Tungsten-Containing Compound Plays A Unique Role in Converting Cellulose to Ethanol

Tungsten-containing compound plays a unique role in converting cellulose into ethanol because of its special function in catalyzing the cleavage of cellulose carbon-carbon bonds. This major discovery was recently discovered by Dalian Institute of Chemicals Physics of Chinese Academy of Sciences.

Recently, the researcher Aiqin Wang and the academician Tao Zhang of the Dalian Institute of Chemical Physics made new progress in the research of biomass catalytic conversion and developed a multifunctional Mo/Pt/WOx catalyst, a tungsten-containing compound to convert cellulose "one-pot" into ethanol for the first time. Related work has been published on Joule.

cellulose is efficiently converted to ethanol image

As the most abundant biomass resource in nature, cellulose is abundantly derived from agricultural and forestry waste and its inedible characteristics make it an ideal renewable carbon resource for the production of fuels and chemicals. Cellulose ethanol is one of the most important biofuels. Mixing it with gasoline in a certain proportion can form a new generation of clean and environmentally friendly vehicle fuels. The fuels can reduce emissions of automobile exhaust such as carbon monoxide and hydrocarbons. However, up to now, the usage of bio-fermentation technology to produce cellulosic ethanol still faces various technical and economic challenges. To this end, it is of great significance to explore the non-biotransformation method to produce cellulosic ethanol.

the proposed reaction pathway from cellulose to ethanol over the multifunctional catalyst Mo-Pt-WOx image

The research team has been working on the selective cleavage of carbon-carbon bonds and carbon-oxygen bonds in biomass to prepare important small-molecule alcohols.
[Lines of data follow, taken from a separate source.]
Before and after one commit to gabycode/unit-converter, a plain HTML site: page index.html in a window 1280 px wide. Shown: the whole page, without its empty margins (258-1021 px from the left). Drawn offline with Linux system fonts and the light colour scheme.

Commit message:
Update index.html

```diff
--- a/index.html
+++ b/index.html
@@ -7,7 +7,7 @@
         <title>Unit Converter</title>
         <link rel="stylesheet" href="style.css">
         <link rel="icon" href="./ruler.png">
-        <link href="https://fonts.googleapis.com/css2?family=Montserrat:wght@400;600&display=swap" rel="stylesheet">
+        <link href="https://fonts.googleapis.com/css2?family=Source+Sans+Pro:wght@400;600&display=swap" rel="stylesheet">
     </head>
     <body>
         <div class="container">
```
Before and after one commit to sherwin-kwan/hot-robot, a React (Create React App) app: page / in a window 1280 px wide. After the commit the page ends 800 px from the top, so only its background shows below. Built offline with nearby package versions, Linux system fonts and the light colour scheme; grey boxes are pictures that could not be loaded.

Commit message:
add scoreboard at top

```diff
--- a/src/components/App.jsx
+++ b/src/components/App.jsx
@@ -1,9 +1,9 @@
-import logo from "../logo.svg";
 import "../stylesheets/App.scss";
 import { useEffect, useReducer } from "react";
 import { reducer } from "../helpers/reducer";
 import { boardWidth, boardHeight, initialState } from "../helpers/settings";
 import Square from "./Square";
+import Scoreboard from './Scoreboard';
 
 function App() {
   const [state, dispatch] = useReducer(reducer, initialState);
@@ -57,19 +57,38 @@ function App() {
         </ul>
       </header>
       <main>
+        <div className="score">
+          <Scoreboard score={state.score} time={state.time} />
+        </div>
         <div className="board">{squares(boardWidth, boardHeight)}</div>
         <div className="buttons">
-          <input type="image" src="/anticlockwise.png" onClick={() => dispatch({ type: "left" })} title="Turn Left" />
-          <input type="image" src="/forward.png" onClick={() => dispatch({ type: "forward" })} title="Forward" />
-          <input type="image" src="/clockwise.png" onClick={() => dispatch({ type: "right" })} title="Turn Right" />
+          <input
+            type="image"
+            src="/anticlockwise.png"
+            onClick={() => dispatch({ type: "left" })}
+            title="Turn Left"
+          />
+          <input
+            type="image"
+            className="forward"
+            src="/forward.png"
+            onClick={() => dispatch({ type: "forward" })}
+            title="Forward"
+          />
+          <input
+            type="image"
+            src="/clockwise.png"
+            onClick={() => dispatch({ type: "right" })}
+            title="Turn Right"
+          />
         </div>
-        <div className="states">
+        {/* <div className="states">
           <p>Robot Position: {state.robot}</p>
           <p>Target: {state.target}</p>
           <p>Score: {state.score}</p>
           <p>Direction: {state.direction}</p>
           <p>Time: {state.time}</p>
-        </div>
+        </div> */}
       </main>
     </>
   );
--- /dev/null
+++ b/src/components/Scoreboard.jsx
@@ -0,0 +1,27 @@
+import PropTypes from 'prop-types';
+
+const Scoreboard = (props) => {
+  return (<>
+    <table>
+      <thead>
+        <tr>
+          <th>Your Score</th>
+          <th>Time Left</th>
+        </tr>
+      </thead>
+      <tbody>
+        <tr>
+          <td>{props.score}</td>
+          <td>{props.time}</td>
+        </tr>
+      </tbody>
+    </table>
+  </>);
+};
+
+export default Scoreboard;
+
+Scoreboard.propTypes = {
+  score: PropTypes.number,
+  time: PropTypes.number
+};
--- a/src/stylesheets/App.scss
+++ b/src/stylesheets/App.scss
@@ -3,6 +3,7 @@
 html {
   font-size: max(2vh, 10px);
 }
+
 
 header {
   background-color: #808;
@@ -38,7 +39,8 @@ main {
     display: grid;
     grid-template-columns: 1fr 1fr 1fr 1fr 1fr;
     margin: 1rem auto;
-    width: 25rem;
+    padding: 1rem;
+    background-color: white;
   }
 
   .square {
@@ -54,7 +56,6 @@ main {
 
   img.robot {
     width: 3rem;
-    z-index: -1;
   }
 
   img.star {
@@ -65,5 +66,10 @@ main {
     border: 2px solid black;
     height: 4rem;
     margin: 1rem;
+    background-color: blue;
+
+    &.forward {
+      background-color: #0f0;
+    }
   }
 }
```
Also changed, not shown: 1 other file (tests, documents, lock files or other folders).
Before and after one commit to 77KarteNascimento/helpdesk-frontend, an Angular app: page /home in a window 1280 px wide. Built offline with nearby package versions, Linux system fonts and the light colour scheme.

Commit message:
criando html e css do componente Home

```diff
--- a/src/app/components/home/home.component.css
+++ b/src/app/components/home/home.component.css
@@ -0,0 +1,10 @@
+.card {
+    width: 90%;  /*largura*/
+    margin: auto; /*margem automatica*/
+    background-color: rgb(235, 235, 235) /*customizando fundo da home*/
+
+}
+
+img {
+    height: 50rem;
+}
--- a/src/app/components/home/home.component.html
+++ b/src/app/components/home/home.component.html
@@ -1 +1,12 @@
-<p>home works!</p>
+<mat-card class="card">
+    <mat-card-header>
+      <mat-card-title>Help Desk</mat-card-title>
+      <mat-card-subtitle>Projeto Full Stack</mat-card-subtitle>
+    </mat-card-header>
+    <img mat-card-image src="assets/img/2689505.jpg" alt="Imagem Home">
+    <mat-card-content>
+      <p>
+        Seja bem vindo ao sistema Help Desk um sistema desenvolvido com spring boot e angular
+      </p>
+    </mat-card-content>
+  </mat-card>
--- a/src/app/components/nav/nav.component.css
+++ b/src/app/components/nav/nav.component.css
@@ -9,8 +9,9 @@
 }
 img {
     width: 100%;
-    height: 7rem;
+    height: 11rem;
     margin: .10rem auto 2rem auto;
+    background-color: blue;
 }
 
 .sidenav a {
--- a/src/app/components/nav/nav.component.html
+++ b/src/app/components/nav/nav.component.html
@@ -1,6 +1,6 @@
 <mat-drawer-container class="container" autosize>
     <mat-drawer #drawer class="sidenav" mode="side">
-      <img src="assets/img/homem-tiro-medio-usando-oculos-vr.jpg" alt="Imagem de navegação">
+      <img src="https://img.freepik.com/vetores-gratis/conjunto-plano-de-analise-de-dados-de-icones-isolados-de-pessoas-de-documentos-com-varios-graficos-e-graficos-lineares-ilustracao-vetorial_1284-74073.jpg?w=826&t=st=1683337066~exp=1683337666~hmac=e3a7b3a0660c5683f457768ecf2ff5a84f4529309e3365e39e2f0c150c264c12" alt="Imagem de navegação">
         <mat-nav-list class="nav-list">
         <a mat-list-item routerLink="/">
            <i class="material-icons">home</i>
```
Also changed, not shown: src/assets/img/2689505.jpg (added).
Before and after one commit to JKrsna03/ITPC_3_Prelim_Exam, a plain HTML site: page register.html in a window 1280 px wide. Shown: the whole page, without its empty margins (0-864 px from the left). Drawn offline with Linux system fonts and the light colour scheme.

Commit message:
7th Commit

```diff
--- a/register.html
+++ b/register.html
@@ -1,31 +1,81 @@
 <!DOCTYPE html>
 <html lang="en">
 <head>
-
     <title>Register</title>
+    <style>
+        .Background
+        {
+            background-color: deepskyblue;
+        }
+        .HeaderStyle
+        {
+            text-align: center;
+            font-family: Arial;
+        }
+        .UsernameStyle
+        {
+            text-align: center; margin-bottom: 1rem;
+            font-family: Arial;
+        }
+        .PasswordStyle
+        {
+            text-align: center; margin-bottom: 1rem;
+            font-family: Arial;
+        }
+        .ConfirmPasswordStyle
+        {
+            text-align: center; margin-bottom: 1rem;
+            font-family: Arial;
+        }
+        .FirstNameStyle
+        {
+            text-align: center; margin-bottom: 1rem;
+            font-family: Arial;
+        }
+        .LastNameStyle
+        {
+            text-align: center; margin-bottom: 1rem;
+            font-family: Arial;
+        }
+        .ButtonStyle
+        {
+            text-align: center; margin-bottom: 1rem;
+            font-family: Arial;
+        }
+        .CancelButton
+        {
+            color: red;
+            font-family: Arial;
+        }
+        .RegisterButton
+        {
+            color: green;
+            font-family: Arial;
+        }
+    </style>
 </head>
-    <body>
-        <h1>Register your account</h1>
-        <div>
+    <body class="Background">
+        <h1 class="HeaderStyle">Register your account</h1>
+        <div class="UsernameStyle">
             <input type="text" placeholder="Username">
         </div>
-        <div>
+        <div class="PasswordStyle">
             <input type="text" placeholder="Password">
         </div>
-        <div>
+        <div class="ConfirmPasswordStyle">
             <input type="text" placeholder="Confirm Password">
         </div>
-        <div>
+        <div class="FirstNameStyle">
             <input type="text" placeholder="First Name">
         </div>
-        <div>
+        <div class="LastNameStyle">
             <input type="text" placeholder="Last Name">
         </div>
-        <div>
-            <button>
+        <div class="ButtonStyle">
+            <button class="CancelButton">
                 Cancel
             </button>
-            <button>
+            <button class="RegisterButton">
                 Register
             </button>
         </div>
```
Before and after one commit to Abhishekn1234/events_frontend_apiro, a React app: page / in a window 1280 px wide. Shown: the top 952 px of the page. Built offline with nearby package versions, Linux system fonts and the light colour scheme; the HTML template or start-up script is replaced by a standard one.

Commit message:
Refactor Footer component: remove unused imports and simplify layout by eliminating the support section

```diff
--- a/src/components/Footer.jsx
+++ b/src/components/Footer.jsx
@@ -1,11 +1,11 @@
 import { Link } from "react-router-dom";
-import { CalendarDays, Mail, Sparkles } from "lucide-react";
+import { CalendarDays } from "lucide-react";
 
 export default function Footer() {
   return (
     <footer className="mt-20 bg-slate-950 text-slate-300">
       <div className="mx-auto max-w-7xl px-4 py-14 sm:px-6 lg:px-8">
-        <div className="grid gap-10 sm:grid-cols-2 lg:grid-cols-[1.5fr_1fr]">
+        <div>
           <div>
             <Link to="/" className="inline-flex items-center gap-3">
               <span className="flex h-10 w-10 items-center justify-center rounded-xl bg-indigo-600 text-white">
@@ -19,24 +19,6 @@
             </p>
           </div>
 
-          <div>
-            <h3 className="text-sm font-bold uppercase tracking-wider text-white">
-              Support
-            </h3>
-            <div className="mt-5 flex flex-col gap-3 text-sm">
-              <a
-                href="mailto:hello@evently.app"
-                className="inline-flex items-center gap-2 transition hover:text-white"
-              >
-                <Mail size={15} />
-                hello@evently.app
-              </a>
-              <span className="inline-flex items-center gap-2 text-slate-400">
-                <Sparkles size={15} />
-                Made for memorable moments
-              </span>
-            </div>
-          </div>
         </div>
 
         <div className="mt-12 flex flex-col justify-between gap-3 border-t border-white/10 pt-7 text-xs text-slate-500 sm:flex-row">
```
They discovered the first catalytic conversion reaction of cellulose hydrogenolysis to ethylene glycol, and the unique role of tungsten-containing compounds in catalyzing the selective cleavage of cellulose carbon-carbon bonds, and proposed a two-step process in which cellulose can be produced by first oxidative esterification and rehydrogenation reduction.

In this work, the team developed a new Mo/Pt/WOx multi-functional catalyst based on the previous work, which can be used to couple the hydrogenolysis of cellulose to ethylene glycol and ethylene glycol to ethanol. The process of directly producing ethanol in a "one-pot" of cellulose, the ethanol yield of the reaction reached 43.2%. At the same time, the catalyst also exhibits excellent stability and resistance to carbon monoxide poisoning, making it a potential for future practical applications.

The above research work was funded by the National Natural Science Foundation of China, the Ministry of Science and Technology of the People’s Republic of China, and the Chinese Academy of Sciences' Strategic Pilot Science and Technology Project. The research on the use of tungsten-containing compound in converting cellulose to ethanol will keep on going, making cellulosic ethanol biofuels get better promoted in daily life.